widespread among the early peoples who attained to much thinking power was a conception that the universe arose from a watery chaos, and that its inhabitants were produced by sea and on land in obedience to a divine fiat.
This is clearly seen in the same records of Chaldæo-Babylonian thought deciphered in these latter years, to which reference has been made in previous chapters. In these we have a watery chaos which, under divine action, brings forth the earth and its inhabitants; first the sea animals and then the land animals, the latter being separated into three kinds, substantially as recorded afterward in the Hebrew accounts. At the various stages in the work the Chaldæan Creator pronounces it “beautiful,” just as the Hebrew Creator in our own later account pronounces it “good.”
In both accounts there is placed over the whole creation a solid, concave firmament; in both, light is created first and the heavenly bodies are afterward placed “for signs and for seasons”; in both the number seven is especially sacred, giving rise to a sacred division of time and to much else. It may be added that, with many other features in the Hebrew legends evidently drawn from the Chaldæan, the account of the creation in each is followed by a legend regarding “the fall of man” and a deluge, many details of which clearly passed in slightly modified form from the Chaldæan into the Hebrew accounts.
It would have been a miracle indeed if these primitive conceptions, wrought out with so much poetic vigor in that earlier civilization on the Tigris and Euphrates, had failed to influence the Hebrews, who, during the most plastic periods of their development, were under the tutelage of their Chaldæan neighbors. Since the researches of Layard, George Smith, Oppert, Schrader, Sayce, and their compeers, there is no longer a reasonable doubt that this ancient view of the world, elaborated if not originated in that earlier civilization, came thence as a legacy to the Hebrews, who wrought it in a somewhat disjointed shape and in a form mainly monotheistic into the poetic whole which forms one of the most precious treasures of ancient thought preserved in the book of Genesis.
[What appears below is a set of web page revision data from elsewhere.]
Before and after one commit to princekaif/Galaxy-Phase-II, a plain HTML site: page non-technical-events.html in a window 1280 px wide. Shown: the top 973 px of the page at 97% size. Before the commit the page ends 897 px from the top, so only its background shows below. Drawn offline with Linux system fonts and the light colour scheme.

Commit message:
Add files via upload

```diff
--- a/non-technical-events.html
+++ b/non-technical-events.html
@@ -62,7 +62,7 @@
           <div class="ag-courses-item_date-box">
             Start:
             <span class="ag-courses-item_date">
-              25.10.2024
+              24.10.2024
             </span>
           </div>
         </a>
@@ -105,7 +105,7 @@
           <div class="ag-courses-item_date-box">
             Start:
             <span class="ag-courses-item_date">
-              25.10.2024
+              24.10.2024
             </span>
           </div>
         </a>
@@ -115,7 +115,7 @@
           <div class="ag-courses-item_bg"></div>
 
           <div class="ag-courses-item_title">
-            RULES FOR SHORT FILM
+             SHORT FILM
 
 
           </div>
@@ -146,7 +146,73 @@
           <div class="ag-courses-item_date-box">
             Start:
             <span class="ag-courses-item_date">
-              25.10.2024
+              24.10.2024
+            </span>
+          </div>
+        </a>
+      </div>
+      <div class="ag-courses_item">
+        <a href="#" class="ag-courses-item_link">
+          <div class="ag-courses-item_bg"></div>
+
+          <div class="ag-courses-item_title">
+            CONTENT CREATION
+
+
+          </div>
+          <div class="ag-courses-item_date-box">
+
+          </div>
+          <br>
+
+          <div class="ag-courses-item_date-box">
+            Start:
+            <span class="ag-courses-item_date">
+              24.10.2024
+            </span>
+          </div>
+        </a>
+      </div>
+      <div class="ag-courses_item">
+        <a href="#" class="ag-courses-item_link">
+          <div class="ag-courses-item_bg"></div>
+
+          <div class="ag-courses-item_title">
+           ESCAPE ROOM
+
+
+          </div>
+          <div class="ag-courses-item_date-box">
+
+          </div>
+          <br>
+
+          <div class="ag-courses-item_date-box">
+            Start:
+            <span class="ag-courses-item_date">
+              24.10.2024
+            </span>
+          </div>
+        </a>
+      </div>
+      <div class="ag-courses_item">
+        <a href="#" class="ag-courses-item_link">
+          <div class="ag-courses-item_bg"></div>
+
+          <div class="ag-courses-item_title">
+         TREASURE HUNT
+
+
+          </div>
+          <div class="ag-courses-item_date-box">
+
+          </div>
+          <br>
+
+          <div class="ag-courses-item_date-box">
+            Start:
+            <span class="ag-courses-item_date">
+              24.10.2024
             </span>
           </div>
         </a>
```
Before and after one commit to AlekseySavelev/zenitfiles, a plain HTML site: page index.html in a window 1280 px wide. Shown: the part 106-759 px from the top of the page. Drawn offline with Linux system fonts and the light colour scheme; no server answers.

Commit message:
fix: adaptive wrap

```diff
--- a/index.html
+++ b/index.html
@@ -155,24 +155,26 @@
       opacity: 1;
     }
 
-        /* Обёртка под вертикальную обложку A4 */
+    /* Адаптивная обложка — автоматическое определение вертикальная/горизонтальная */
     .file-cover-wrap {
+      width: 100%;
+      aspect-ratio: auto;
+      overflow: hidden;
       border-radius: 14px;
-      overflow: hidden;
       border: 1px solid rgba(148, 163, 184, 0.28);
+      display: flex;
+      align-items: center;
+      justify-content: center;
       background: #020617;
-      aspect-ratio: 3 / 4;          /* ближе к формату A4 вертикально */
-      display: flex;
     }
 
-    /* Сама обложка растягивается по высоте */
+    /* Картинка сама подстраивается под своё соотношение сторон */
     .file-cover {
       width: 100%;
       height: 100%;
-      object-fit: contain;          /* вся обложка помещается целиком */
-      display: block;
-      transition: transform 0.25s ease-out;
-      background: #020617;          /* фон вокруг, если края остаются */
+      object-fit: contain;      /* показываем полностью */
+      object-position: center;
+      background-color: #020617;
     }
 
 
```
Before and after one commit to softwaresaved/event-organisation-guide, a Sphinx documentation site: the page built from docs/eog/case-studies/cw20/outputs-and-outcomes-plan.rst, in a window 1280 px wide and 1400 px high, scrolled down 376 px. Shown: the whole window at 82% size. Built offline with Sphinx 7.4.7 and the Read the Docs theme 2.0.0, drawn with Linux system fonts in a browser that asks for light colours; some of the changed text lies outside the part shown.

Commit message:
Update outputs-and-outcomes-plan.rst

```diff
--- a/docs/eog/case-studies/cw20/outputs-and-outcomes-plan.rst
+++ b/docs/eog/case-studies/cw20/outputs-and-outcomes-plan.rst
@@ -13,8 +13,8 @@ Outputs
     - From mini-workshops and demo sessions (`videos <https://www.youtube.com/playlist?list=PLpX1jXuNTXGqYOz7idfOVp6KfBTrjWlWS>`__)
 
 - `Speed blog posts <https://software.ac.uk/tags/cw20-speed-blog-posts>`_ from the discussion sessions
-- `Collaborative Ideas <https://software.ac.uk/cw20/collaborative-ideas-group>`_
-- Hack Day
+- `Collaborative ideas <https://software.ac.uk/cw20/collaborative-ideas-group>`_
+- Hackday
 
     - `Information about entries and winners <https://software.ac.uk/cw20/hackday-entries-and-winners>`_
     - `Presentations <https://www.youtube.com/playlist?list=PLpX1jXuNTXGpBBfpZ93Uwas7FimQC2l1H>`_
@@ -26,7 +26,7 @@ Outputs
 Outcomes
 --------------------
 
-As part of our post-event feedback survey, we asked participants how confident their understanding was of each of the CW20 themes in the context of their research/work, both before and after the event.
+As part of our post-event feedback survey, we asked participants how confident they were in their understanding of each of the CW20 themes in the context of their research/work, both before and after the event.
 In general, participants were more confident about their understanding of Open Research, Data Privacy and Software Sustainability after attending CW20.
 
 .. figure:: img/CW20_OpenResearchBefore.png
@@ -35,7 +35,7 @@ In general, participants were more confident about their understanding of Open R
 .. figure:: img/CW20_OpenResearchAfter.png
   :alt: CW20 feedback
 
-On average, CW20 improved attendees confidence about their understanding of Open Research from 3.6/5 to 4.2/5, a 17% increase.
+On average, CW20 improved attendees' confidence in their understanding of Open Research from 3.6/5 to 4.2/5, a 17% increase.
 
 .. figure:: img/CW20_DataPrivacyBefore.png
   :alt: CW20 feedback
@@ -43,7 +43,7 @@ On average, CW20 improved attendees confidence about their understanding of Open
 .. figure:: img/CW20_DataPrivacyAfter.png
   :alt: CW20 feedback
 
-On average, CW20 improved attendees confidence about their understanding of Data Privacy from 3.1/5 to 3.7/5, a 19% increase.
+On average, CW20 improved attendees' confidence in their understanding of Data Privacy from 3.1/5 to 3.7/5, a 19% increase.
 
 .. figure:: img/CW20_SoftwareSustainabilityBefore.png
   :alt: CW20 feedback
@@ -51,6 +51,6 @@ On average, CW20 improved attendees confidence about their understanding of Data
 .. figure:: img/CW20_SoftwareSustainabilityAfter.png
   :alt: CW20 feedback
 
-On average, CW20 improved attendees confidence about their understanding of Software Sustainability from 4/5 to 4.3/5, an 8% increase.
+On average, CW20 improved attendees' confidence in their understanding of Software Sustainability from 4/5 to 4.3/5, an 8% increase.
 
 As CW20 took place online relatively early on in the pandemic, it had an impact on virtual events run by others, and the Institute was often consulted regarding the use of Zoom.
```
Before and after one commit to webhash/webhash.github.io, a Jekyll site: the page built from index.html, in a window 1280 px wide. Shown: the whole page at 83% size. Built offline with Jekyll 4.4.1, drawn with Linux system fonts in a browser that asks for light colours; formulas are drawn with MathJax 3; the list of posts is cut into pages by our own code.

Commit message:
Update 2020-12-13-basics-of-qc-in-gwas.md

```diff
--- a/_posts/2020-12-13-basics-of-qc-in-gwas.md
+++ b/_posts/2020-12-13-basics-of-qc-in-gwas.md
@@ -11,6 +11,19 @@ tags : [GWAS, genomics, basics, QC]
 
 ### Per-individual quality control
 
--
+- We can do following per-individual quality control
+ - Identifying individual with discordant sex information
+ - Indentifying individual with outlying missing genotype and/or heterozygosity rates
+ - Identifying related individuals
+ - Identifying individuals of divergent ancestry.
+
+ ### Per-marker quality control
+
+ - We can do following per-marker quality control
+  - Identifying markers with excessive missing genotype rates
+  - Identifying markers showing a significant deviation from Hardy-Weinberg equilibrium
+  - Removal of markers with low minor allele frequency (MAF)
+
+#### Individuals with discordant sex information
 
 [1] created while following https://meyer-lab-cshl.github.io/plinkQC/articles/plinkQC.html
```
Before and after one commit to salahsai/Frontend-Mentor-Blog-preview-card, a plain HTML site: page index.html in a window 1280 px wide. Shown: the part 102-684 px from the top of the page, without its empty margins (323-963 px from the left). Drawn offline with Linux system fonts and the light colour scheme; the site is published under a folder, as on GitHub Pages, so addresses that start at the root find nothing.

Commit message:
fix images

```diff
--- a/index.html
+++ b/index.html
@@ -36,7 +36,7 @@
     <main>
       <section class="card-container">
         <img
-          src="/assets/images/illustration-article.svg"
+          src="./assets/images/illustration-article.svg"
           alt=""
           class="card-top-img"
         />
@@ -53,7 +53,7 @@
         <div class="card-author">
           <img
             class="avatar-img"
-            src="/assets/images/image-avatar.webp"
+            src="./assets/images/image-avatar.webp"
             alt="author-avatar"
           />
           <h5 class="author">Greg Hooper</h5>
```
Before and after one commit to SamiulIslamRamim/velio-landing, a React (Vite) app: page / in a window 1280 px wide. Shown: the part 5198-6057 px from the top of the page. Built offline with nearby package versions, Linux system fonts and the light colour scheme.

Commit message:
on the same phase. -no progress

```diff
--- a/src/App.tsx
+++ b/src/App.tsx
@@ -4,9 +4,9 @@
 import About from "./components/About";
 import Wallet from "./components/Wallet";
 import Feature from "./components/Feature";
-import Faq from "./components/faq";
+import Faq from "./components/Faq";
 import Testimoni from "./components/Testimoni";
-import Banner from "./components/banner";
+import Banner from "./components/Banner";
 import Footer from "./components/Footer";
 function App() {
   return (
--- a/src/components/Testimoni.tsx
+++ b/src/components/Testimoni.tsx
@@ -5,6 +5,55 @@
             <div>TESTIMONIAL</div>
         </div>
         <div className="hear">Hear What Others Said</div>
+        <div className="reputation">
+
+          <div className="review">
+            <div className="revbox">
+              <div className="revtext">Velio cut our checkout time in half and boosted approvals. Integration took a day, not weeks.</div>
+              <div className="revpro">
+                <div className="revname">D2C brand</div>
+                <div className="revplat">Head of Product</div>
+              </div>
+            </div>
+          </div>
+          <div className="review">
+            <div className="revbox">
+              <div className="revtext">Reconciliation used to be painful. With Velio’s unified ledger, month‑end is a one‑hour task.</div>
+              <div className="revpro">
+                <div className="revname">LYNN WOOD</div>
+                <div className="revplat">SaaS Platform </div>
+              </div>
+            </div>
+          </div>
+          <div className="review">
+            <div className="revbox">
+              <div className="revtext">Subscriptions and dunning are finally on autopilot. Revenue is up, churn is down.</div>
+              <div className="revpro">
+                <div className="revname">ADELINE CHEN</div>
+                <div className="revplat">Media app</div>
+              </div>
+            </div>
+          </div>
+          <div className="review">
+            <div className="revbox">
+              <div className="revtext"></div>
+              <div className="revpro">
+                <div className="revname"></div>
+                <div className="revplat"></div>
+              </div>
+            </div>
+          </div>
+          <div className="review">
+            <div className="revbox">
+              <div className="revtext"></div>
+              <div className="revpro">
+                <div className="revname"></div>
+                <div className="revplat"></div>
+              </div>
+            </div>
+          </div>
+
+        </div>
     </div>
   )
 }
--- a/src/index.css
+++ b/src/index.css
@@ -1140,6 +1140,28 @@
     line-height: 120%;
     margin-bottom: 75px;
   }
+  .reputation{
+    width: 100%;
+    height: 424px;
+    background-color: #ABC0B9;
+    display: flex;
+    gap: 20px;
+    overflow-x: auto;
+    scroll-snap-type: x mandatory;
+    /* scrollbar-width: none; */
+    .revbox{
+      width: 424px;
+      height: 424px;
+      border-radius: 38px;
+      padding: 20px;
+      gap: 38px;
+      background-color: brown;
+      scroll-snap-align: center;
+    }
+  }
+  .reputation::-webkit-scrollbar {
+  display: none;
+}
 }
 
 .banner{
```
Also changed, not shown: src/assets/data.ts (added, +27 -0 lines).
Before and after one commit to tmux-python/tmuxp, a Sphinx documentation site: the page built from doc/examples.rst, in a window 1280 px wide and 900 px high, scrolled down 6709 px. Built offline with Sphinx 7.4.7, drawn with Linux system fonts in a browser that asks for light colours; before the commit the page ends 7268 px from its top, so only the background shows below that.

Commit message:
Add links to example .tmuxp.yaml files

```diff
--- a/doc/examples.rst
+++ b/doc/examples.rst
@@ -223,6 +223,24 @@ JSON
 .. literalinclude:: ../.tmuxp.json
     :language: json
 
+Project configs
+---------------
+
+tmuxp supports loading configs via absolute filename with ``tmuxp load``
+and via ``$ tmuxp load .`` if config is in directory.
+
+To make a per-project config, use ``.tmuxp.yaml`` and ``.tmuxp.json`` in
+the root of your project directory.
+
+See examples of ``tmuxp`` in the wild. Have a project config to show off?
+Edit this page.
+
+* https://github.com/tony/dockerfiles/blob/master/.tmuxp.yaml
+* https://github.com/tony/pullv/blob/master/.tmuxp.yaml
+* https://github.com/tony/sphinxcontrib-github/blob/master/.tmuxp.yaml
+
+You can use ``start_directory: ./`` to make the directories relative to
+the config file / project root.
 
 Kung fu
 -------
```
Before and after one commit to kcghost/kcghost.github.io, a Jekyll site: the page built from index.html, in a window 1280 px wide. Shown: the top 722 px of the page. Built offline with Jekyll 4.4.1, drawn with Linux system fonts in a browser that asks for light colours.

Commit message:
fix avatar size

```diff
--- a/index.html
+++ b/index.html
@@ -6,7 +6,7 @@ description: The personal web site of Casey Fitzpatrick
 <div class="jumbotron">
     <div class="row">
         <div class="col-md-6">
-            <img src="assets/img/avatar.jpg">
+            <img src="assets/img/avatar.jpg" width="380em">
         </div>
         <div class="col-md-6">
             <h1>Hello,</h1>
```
Thus it was that, while the idea of a simple material creation literally by the voice, hands, and fingers of the Creator became, as we have already seen, the starting-point of a powerful stream of theological thought, and while this stream was swollen from age to age by contributions from the fathers, doctors, and learned divines of the Church, Catholic and Protestant, there was poured into it this lesser current, always discernible and at times clearly separated from it a current of belief in a process of evolution.
The Rev. Prof. Sayce, of Oxford, than whom no English-speaking scholar carries more weight in a matter of this kind, has